WORK ITEM: A verbatim reproduction of the following listing is required; omit the pictures.

GIVEN DATA:
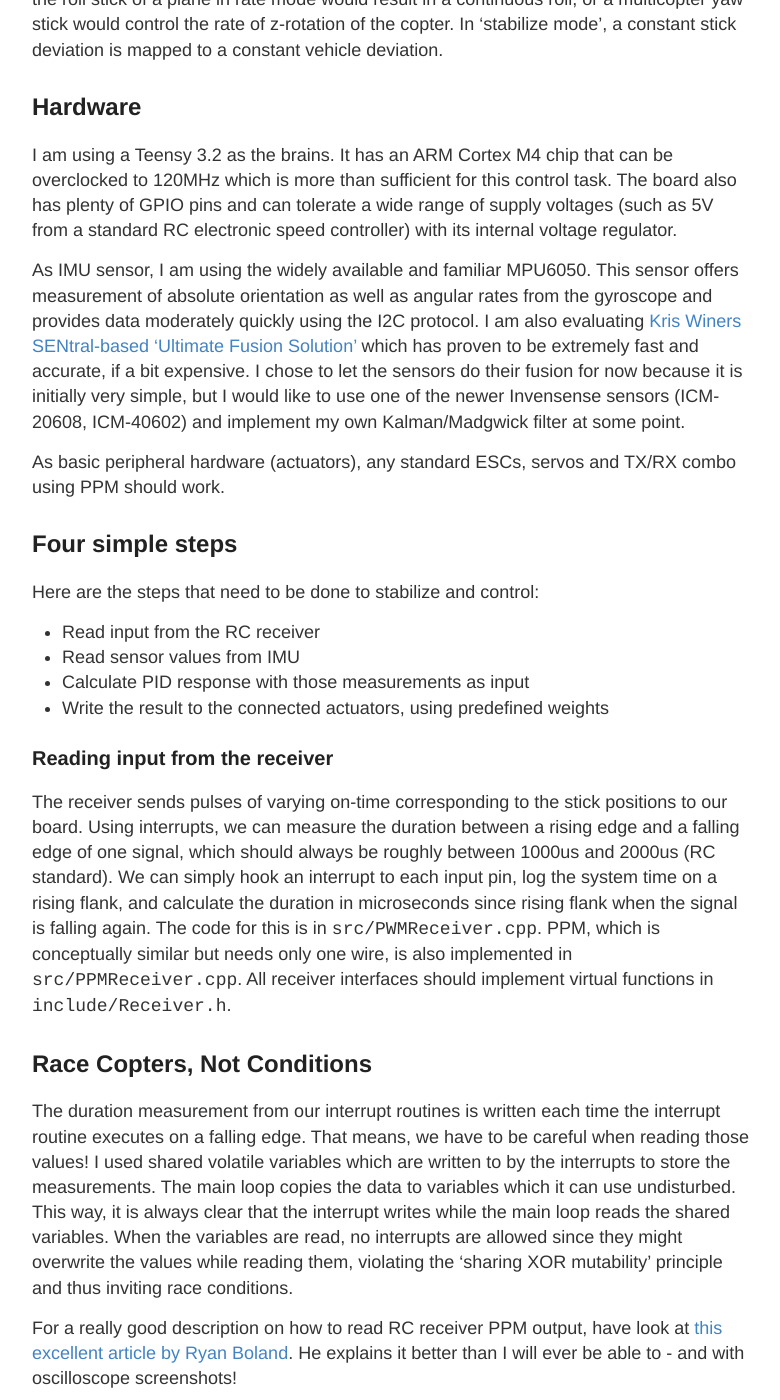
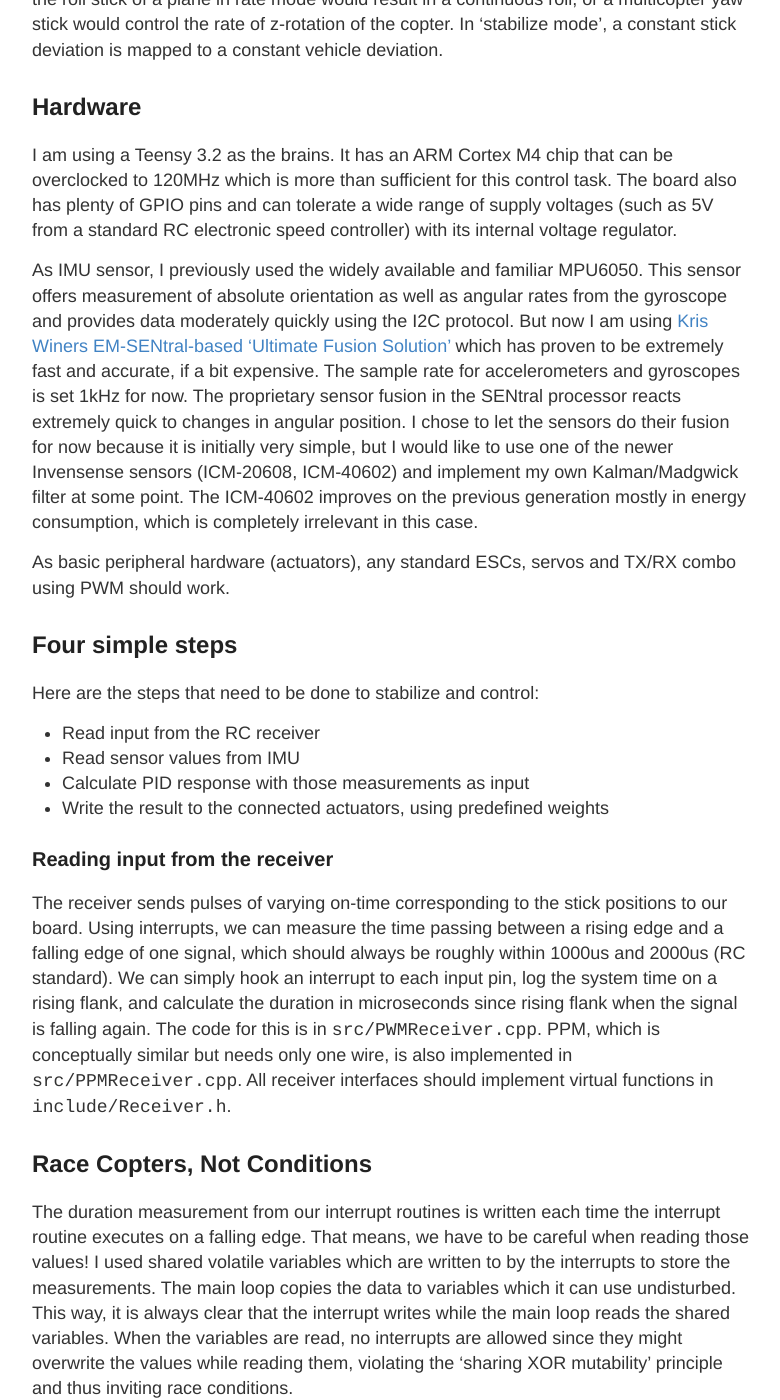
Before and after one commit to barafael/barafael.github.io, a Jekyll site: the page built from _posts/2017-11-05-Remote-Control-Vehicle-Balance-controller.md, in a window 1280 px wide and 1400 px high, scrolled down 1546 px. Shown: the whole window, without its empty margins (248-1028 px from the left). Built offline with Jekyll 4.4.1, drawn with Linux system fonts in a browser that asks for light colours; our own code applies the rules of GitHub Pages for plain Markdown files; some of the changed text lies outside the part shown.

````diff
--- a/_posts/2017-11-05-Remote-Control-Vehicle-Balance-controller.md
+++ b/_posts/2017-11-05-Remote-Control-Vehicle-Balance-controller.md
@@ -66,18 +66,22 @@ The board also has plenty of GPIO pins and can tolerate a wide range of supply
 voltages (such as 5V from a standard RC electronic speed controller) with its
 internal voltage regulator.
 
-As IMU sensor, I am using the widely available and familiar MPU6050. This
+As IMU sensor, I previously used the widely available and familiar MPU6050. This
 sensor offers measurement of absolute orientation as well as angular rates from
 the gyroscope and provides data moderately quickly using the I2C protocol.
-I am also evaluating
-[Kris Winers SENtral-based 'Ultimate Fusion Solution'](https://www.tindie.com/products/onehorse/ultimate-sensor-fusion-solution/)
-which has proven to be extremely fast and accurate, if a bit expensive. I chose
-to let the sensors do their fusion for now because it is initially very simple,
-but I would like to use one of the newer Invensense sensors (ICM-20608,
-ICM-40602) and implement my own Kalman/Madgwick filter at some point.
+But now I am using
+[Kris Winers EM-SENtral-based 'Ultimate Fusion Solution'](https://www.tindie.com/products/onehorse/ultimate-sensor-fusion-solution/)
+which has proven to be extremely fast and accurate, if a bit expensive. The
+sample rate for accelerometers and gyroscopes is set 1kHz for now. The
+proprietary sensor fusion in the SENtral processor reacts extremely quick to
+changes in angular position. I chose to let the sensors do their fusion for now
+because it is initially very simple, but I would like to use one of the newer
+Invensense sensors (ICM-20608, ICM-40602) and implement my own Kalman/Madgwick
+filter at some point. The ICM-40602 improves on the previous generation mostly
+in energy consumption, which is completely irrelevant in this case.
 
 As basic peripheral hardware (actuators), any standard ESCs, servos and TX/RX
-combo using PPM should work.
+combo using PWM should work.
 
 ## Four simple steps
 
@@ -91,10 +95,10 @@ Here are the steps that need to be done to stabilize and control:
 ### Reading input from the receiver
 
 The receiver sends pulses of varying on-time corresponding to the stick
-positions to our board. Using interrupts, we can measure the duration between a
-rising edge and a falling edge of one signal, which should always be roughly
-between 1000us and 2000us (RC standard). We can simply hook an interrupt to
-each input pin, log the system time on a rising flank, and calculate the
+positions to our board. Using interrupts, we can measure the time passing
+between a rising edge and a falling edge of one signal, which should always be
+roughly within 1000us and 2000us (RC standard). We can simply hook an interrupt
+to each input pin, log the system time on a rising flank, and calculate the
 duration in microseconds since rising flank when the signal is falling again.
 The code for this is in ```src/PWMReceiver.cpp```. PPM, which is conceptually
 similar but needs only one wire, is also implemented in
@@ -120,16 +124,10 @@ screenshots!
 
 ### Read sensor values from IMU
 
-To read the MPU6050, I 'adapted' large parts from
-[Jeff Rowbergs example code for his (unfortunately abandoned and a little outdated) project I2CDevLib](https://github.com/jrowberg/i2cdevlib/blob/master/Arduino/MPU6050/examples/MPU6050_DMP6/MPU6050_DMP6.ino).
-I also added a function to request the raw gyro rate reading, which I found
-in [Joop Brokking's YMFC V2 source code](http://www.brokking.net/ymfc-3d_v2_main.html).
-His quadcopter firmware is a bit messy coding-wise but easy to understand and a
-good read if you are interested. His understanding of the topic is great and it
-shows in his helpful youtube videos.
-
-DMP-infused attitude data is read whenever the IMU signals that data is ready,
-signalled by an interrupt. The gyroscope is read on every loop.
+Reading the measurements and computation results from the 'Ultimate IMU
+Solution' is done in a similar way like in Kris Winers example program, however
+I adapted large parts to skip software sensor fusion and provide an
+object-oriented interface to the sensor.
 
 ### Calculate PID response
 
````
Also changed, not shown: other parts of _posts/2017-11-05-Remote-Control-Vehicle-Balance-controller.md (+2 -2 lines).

PROBLEM SOLUTION:
Before and after one commit to barafael/barafael.github.io, a Jekyll site: the page built from _posts/2017-11-05-Remote-Control-Vehicle-Balance-controller.md, in a window 1280 px wide and 1400 px high, scrolled down 1546 px. Shown: the whole window, without its empty margins (248-1028 px from the left). Built offline with Jekyll 4.4.1, drawn with Linux system fonts in a browser that asks for light colours; our own code applies the rules of GitHub Pages for plain Markdown files; some of the changed text lies outside the part shown.

````diff
--- a/_posts/2017-11-05-Remote-Control-Vehicle-Balance-controller.md
+++ b/_posts/2017-11-05-Remote-Control-Vehicle-Balance-controller.md
@@ -66,18 +66,22 @@ The board also has plenty of GPIO pins and can tolerate a wide range of supply
 voltages (such as 5V from a standard RC electronic speed controller) with its
 internal voltage regulator.
 
-As IMU sensor, I am using the widely available and familiar MPU6050. This
+As IMU sensor, I previously used the widely available and familiar MPU6050. This
 sensor offers measurement of absolute orientation as well as angular rates from
 the gyroscope and provides data moderately quickly using the I2C protocol.
-I am also evaluating
-[Kris Winers SENtral-based 'Ultimate Fusion Solution'](https://www.tindie.com/products/onehorse/ultimate-sensor-fusion-solution/)
-which has proven to be extremely fast and accurate, if a bit expensive. I chose
-to let the sensors do their fusion for now because it is initially very simple,
-but I would like to use one of the newer Invensense sensors (ICM-20608,
-ICM-40602) and implement my own Kalman/Madgwick filter at some point.
+But now I am using
+[Kris Winers EM-SENtral-based 'Ultimate Fusion Solution'](https://www.tindie.com/products/onehorse/ultimate-sensor-fusion-solution/)
+which has proven to be extremely fast and accurate, if a bit expensive. The
+sample rate for accelerometers and gyroscopes is set 1kHz for now. The
+proprietary sensor fusion in the SENtral processor reacts extremely quick to
+changes in angular position. I chose to let the sensors do their fusion for now
+because it is initially very simple, but I would like to use one of the newer
+Invensense sensors (ICM-20608, ICM-40602) and implement my own Kalman/Madgwick
+filter at some point. The ICM-40602 improves on the previous generation mostly
+in energy consumption, which is completely irrelevant in this case.
 
 As basic peripheral hardware (actuators), any standard ESCs, servos and TX/RX
-combo using PPM should work.
+combo using PWM should work.
 
 ## Four simple steps
 
@@ -91,10 +95,10 @@ Here are the steps that need to be done to stabilize and control:
 ### Reading input from the receiver
 
 The receiver sends pulses of varying on-time corresponding to the stick
-positions to our board. Using interrupts, we can measure the duration between a
-rising edge and a falling edge of one signal, which should always be roughly
-between 1000us and 2000us (RC standard). We can simply hook an interrupt to
-each input pin, log the system time on a rising flank, and calculate the
+positions to our board. Using interrupts, we can measure the time passing
+between a rising edge and a falling edge of one signal, which should always be
+roughly within 1000us and 2000us (RC standard). We can simply hook an interrupt
+to each input pin, log the system time on a rising flank, and calculate the
 duration in microseconds since rising flank when the signal is falling again.
 The code for this is in ```src/PWMReceiver.cpp```. PPM, which is conceptually
 similar but needs only one wire, is also implemented in
@@ -120,16 +124,10 @@ screenshots!
 
 ### Read sensor values from IMU
 
-To read the MPU6050, I 'adapted' large parts from
-[Jeff Rowbergs example code for his (unfortunately abandoned and a little outdated) project I2CDevLib](https://github.com/jrowberg/i2cdevlib/blob/master/Arduino/MPU6050/examples/MPU6050_DMP6/MPU6050_DMP6.ino).
-I also added a function to request the raw gyro rate reading, which I found
-in [Joop Brokking's YMFC V2 source code](http://www.brokking.net/ymfc-3d_v2_main.html).
-His quadcopter firmware is a bit messy coding-wise but easy to understand and a
-good read if you are interested. His understanding of the topic is great and it
-shows in his helpful youtube videos.
-
-DMP-infused attitude data is read whenever the IMU signals that data is ready,
-signalled by an interrupt. The gyroscope is read on every loop.
+Reading the measurements and computation results from the 'Ultimate IMU
+Solution' is done in a similar way like in Kris Winers example program, however
+I adapted large parts to skip software sensor fusion and provide an
+object-oriented interface to the sensor.
 
 ### Calculate PID response
 
````
Also changed, not shown: other parts of _posts/2017-11-05-Remote-Control-Vehicle-Balance-controller.md (+2 -2 lines).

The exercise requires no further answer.